I decided to get a little bit experimental with my spinning this past weekend and try my hand at art yarn. I really like the way art yarn looks, and I love the spontaneity that goes into making it, but I've been focused on getting my fundamentals down and haven't tried to make any myself yet. The Interweave store has recently started carrying Jacey Boggs' Sit and Spin DVD (you may remember Jacey's fabulous coils from the cover of the Winter 2009 Spin-Off), so I took a copy home this weekend to check it out.
This DVD is just the creative kick-in-the-pants that I needed to start experimenting at the wheel. The five segments of the DVD cover different art yarn techniques from puffs to coils to wraps and beyond, and there are several different yarns created using each technique. This DVD is fun and funky and a great introduction to art yarn. Jacey's teaching style is calm and logical, and I found myself ready to try out techniques right away. I decided to have a go at cocoons (from the "puffs" category) because they seemed fun but not too advanced. You can see my results in the photo at left—made from gray alpaca with green mystery-stash-wool cocoons.
A cocoon yarn is basically a singles yarn of whatever size and style you choose with fun puffs of fiber added in every now and then. Here are the basic steps (I also attempted some illustrations):
- As you're spinning your singles yarn (blue), stop wherever you'd like to place a cocoon (green).
- Split your fiber supply and sandwich in the tips of your cocoon fiber, holding the cocoon fiber perpendicular to your singles (A).
- Roll the singles yarn along your fingertips while feeding in cocoon fiber from the side—your cocoon will begin to build around your singles yarn. Keep rolling until you've got a cocoon you like—they can be as big or as small, as short or as long as you want (B).
- When you've got a good cocoon, break off your singles fiber below the cocoon. While treadling, hold your singles fiber perpendicular to your single and let the tips draft on around the very base of your cocoon. This 90-degree draft-on helps secure the cocoon in place and begins your new stretch of singles yarn (C).
- Spin some more yarn and add more cocoons when you're ready!

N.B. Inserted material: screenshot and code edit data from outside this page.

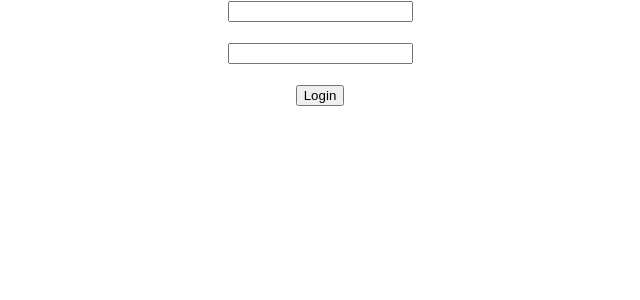
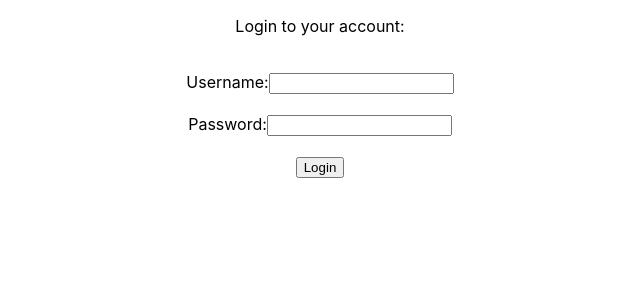
Before and after one commit to PaddyJM/sparkol-interview-login-task, a React (Create React App) app: page / in a window 1280 px wide. Shown: the top 300 px of the page, without its empty margins (320-960 px from the left). Built offline with nearby package versions, Linux system fonts and the light colour scheme.

Commit message:
Added a title telling the user to login and labels for the input text boxes, so that the user knows what they need to do

```diff
--- a/src/App.tsx
+++ b/src/App.tsx
@@ -5,8 +5,12 @@ function App() {
   return (
     <div className="App">
       <form id="login-form">
+        <p>Login to your account:</p>
+        <br />
+        <label>Username:</label>
         <input type="text" id="username" name="username" />
         <br /> <br />
+        <label>Password:</label>
         <input type="password" id="password" name="password" />
         <br /> <br />
         <button id="login">Login</button>
```
Also changed, not shown: 1 other file (tests, documents, lock files or other folders).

I think the hardest part of this technique is getting your hands and your various fiber bits to work together. It took me about half an hour to get my hands, my brain, and my fiber all on the same page, but I'm feeling pretty confident now, and I like how this yarn is turning out—I'm thinking about making a hat out of it. I'd love to hear about your experiments with art yarn—and see photos!